##### Material provided
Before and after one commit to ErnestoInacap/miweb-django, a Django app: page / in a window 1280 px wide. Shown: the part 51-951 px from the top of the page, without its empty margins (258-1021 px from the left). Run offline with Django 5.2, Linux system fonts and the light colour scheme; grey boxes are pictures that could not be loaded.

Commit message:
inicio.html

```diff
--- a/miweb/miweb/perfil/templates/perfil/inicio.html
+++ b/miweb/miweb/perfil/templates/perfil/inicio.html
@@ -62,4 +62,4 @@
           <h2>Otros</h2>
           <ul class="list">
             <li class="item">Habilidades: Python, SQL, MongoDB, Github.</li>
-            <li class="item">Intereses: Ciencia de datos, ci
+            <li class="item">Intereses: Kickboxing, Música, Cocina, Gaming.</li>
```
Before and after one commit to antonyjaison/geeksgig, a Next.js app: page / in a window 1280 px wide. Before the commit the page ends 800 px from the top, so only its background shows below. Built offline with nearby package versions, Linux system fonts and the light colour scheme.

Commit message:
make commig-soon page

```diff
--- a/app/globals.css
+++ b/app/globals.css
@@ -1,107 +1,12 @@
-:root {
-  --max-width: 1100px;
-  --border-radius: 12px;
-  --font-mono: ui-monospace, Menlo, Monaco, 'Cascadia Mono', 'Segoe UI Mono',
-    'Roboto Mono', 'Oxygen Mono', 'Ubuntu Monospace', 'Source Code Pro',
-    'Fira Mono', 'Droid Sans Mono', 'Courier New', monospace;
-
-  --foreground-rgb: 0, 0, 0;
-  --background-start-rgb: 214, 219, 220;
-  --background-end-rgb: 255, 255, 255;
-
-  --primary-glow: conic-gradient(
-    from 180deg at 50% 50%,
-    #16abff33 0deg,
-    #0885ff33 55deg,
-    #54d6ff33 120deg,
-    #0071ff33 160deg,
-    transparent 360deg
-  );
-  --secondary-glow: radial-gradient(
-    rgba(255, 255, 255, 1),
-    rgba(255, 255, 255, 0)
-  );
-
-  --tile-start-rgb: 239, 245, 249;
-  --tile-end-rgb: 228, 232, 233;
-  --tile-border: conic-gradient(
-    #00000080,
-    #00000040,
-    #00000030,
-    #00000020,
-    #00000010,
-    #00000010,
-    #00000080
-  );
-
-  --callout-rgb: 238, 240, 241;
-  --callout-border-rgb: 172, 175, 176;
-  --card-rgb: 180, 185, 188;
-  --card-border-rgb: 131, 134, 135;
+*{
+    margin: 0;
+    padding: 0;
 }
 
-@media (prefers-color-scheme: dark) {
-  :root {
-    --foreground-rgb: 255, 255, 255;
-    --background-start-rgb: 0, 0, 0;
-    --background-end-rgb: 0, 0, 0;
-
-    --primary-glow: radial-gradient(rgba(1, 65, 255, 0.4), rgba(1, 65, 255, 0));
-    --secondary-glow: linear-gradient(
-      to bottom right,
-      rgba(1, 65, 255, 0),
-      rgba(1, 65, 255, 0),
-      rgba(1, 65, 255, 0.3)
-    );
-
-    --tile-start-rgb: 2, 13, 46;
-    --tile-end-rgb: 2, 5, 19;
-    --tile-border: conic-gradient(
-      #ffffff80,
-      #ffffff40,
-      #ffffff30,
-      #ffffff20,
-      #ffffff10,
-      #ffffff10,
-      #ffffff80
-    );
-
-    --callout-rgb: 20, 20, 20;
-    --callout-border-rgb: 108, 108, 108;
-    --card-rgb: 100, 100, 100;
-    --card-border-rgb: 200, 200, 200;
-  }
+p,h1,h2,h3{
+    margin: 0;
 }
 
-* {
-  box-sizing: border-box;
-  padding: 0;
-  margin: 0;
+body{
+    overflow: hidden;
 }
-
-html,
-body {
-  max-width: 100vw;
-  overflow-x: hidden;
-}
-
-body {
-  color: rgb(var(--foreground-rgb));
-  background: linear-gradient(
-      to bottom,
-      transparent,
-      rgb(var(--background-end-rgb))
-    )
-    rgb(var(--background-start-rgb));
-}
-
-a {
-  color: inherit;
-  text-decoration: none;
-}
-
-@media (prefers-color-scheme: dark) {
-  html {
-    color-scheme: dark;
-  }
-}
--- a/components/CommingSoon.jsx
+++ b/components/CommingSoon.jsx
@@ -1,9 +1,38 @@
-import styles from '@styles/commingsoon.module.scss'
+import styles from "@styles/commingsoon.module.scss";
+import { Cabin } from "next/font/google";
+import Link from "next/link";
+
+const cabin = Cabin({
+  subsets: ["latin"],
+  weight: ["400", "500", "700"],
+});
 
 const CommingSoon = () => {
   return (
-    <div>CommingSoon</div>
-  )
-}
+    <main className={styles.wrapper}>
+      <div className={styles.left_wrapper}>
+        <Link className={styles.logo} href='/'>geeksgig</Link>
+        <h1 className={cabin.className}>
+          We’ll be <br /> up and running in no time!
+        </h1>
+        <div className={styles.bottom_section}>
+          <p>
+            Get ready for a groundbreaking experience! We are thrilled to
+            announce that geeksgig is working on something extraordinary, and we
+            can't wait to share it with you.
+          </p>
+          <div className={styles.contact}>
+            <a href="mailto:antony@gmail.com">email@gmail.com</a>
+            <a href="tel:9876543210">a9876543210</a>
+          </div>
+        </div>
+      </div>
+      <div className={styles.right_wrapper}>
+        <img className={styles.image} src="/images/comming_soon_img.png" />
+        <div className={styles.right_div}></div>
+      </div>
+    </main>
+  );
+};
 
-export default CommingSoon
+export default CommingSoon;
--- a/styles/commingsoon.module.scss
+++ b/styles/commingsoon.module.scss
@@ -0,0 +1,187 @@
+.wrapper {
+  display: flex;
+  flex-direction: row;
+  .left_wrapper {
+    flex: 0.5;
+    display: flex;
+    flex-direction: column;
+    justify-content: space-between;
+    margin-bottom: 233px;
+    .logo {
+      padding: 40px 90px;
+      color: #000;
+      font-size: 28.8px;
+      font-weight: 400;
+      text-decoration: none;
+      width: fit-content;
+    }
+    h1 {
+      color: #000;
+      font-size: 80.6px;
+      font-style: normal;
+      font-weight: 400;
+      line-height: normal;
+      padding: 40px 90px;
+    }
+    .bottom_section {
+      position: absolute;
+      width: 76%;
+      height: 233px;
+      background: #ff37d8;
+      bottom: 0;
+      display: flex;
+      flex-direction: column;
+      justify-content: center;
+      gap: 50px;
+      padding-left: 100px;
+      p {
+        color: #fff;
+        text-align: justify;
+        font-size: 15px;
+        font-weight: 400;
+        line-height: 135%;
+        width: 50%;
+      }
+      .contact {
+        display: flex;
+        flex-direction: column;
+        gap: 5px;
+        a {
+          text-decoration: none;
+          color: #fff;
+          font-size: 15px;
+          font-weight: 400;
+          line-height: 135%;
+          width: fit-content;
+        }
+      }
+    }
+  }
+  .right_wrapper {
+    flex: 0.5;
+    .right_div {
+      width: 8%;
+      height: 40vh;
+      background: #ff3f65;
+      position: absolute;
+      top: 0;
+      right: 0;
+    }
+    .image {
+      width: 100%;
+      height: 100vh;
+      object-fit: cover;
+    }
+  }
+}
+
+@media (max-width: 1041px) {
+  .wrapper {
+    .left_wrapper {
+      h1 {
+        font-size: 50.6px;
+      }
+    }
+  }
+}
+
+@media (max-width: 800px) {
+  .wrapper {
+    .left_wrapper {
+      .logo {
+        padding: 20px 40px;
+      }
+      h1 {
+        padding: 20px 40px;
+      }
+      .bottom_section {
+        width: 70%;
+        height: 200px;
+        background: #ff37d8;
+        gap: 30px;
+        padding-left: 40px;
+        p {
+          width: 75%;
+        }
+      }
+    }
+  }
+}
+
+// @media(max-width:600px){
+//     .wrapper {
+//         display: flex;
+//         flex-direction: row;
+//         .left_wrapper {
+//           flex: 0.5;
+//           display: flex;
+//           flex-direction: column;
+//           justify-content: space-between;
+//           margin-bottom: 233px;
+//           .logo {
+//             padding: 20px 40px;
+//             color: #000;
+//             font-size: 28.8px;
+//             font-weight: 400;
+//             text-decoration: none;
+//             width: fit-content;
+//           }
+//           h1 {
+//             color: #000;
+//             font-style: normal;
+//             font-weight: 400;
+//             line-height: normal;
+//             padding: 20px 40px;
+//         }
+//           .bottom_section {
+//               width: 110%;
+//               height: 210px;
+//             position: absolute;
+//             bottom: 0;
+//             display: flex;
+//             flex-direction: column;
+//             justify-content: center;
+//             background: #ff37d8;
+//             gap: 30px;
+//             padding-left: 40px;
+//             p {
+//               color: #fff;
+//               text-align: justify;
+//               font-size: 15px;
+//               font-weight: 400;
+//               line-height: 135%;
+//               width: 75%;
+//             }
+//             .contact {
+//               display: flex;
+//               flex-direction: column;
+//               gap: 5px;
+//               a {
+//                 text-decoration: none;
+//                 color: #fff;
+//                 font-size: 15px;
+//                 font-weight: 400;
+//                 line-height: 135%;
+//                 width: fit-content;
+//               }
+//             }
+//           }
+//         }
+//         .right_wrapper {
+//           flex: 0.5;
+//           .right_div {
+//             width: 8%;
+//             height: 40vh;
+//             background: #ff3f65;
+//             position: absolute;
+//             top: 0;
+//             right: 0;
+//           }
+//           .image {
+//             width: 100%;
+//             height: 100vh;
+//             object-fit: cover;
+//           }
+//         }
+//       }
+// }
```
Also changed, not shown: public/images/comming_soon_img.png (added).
##########
**Work required:** Lines with the word "padding" in them: report all of these from the listing above.

**Solution:**
+    padding: 0;
-  padding: 0;
+      padding: 40px 90px;
+      padding: 40px 90px;
+      padding-left: 100px;
+        padding: 20px 40px;
+        padding: 20px 40px;
+        padding-left: 40px;
+//             padding: 20px 40px;
+//             padding: 20px 40px;
+//             padding-left: 40px;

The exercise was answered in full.